*** Opening Exercise input ***

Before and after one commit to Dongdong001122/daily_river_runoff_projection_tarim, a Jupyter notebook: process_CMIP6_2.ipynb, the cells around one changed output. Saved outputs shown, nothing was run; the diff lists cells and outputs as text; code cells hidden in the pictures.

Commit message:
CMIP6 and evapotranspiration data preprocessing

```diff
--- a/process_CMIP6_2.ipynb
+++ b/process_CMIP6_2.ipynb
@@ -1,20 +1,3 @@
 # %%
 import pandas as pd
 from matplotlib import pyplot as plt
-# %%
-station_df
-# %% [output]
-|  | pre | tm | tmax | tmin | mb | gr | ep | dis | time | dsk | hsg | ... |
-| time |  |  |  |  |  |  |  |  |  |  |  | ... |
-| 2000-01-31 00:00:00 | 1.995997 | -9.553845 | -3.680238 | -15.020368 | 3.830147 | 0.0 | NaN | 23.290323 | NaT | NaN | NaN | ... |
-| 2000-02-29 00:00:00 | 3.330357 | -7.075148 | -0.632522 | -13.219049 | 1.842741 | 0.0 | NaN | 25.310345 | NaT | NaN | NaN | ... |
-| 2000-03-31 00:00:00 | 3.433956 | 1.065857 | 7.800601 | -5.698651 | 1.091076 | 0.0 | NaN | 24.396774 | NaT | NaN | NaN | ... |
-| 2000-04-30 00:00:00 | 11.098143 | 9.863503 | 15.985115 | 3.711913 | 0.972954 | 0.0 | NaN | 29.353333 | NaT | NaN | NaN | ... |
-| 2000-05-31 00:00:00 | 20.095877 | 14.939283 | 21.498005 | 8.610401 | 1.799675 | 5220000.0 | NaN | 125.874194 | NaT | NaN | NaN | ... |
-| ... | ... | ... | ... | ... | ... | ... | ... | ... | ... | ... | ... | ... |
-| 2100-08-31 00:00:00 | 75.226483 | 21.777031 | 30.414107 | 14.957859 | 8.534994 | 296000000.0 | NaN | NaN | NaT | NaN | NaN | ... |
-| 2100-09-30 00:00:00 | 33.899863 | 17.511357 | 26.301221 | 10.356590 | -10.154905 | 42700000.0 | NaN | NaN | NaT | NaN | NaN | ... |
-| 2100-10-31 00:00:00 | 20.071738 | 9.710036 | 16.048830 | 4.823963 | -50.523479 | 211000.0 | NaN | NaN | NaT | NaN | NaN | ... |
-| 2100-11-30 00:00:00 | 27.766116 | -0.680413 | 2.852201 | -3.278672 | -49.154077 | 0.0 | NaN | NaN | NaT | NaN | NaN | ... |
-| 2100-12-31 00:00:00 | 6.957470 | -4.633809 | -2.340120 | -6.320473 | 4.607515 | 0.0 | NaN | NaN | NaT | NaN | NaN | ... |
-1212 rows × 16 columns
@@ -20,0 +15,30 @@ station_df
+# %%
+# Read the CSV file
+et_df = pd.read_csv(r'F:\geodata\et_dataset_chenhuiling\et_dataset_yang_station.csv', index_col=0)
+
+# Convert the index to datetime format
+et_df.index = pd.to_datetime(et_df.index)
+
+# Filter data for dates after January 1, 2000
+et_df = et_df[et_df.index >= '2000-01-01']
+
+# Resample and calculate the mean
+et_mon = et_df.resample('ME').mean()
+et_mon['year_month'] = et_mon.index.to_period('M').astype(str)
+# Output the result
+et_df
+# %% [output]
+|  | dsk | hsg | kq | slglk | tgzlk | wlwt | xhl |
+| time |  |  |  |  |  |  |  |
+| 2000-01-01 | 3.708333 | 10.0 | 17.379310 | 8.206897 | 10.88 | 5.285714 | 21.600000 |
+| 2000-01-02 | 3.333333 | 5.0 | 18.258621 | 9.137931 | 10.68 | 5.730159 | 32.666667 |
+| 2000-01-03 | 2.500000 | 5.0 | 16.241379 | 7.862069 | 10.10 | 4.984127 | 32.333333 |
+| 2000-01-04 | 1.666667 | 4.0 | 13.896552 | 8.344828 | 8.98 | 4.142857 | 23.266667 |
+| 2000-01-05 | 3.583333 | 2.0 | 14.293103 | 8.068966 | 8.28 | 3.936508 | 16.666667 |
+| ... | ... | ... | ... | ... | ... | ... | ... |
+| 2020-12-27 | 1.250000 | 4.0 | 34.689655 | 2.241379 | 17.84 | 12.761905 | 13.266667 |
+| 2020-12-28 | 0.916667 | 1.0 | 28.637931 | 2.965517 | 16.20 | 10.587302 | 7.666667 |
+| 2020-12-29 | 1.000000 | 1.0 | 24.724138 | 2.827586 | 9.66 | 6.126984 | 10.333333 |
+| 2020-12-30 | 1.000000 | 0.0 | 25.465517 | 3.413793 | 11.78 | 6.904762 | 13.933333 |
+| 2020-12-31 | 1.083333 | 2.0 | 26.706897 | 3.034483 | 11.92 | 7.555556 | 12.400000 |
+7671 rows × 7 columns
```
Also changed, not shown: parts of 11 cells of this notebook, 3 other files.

*** Closing Exercise input ***

Action item:
Please return every line of the data, unaltered.

Exercise result:
Before and after one commit to Dongdong001122/daily_river_runoff_projection_tarim, a Jupyter notebook: process_CMIP6_2.ipynb, the cells around one changed output. Saved outputs shown, nothing was run; the diff lists cells and outputs as text; code cells hidden in the pictures.

Commit message:
CMIP6 and evapotranspiration data preprocessing

```diff
--- a/process_CMIP6_2.ipynb
+++ b/process_CMIP6_2.ipynb
@@ -1,20 +1,3 @@
 # %%
 import pandas as pd
 from matplotlib import pyplot as plt
-# %%
-station_df
-# %% [output]
-|  | pre | tm | tmax | tmin | mb | gr | ep | dis | time | dsk | hsg | ... |
-| time |  |  |  |  |  |  |  |  |  |  |  | ... |
-| 2000-01-31 00:00:00 | 1.995997 | -9.553845 | -3.680238 | -15.020368 | 3.830147 | 0.0 | NaN | 23.290323 | NaT | NaN | NaN | ... |
-| 2000-02-29 00:00:00 | 3.330357 | -7.075148 | -0.632522 | -13.219049 | 1.842741 | 0.0 | NaN | 25.310345 | NaT | NaN | NaN | ... |
-| 2000-03-31 00:00:00 | 3.433956 | 1.065857 | 7.800601 | -5.698651 | 1.091076 | 0.0 | NaN | 24.396774 | NaT | NaN | NaN | ... |
-| 2000-04-30 00:00:00 | 11.098143 | 9.863503 | 15.985115 | 3.711913 | 0.972954 | 0.0 | NaN | 29.353333 | NaT | NaN | NaN | ... |
-| 2000-05-31 00:00:00 | 20.095877 | 14.939283 | 21.498005 | 8.610401 | 1.799675 | 5220000.0 | NaN | 125.874194 | NaT | NaN | NaN | ... |
-| ... | ... | ... | ... | ... | ... | ... | ... | ... | ... | ... | ... | ... |
-| 2100-08-31 00:00:00 | 75.226483 | 21.777031 | 30.414107 | 14.957859 | 8.534994 | 296000000.0 | NaN | NaN | NaT | NaN | NaN | ... |
-| 2100-09-30 00:00:00 | 33.899863 | 17.511357 | 26.301221 | 10.356590 | -10.154905 | 42700000.0 | NaN | NaN | NaT | NaN | NaN | ... |
-| 2100-10-31 00:00:00 | 20.071738 | 9.710036 | 16.048830 | 4.823963 | -50.523479 | 211000.0 | NaN | NaN | NaT | NaN | NaN | ... |
-| 2100-11-30 00:00:00 | 27.766116 | -0.680413 | 2.852201 | -3.278672 | -49.154077 | 0.0 | NaN | NaN | NaT | NaN | NaN | ... |
-| 2100-12-31 00:00:00 | 6.957470 | -4.633809 | -2.340120 | -6.320473 | 4.607515 | 0.0 | NaN | NaN | NaT | NaN | NaN | ... |
-1212 rows × 16 columns
@@ -20,0 +15,30 @@ station_df
+# %%
+# Read the CSV file
+et_df = pd.read_csv(r'F:\geodata\et_dataset_chenhuiling\et_dataset_yang_station.csv', index_col=0)
+
+# Convert the index to datetime format
+et_df.index = pd.to_datetime(et_df.index)
+
+# Filter data for dates after January 1, 2000
+et_df = et_df[et_df.index >= '2000-01-01']
+
+# Resample and calculate the mean
+et_mon = et_df.resample('ME').mean()
+et_mon['year_month'] = et_mon.index.to_period('M').astype(str)
+# Output the result
+et_df
+# %% [output]
+|  | dsk | hsg | kq | slglk | tgzlk | wlwt | xhl |
+| time |  |  |  |  |  |  |  |
+| 2000-01-01 | 3.708333 | 10.0 | 17.379310 | 8.206897 | 10.88 | 5.285714 | 21.600000 |
+| 2000-01-02 | 3.333333 | 5.0 | 18.258621 | 9.137931 | 10.68 | 5.730159 | 32.666667 |
+| 2000-01-03 | 2.500000 | 5.0 | 16.241379 | 7.862069 | 10.10 | 4.984127 | 32.333333 |
+| 2000-01-04 | 1.666667 | 4.0 | 13.896552 | 8.344828 | 8.98 | 4.142857 | 23.266667 |
+| 2000-01-05 | 3.583333 | 2.0 | 14.293103 | 8.068966 | 8.28 | 3.936508 | 16.666667 |
+| ... | ... | ... | ... | ... | ... | ... | ... |
+| 2020-12-27 | 1.250000 | 4.0 | 34.689655 | 2.241379 | 17.84 | 12.761905 | 13.266667 |
+| 2020-12-28 | 0.916667 | 1.0 | 28.637931 | 2.965517 | 16.20 | 10.587302 | 7.666667 |
+| 2020-12-29 | 1.000000 | 1.0 | 24.724138 | 2.827586 | 9.66 | 6.126984 | 10.333333 |
+| 2020-12-30 | 1.000000 | 0.0 | 25.465517 | 3.413793 | 11.78 | 6.904762 | 13.933333 |
+| 2020-12-31 | 1.083333 | 2.0 | 26.706897 | 3.034483 | 11.92 | 7.555556 | 12.400000 |
+7671 rows × 7 columns
```
Also changed, not shown: parts of 11 cells of this notebook, 3 other files.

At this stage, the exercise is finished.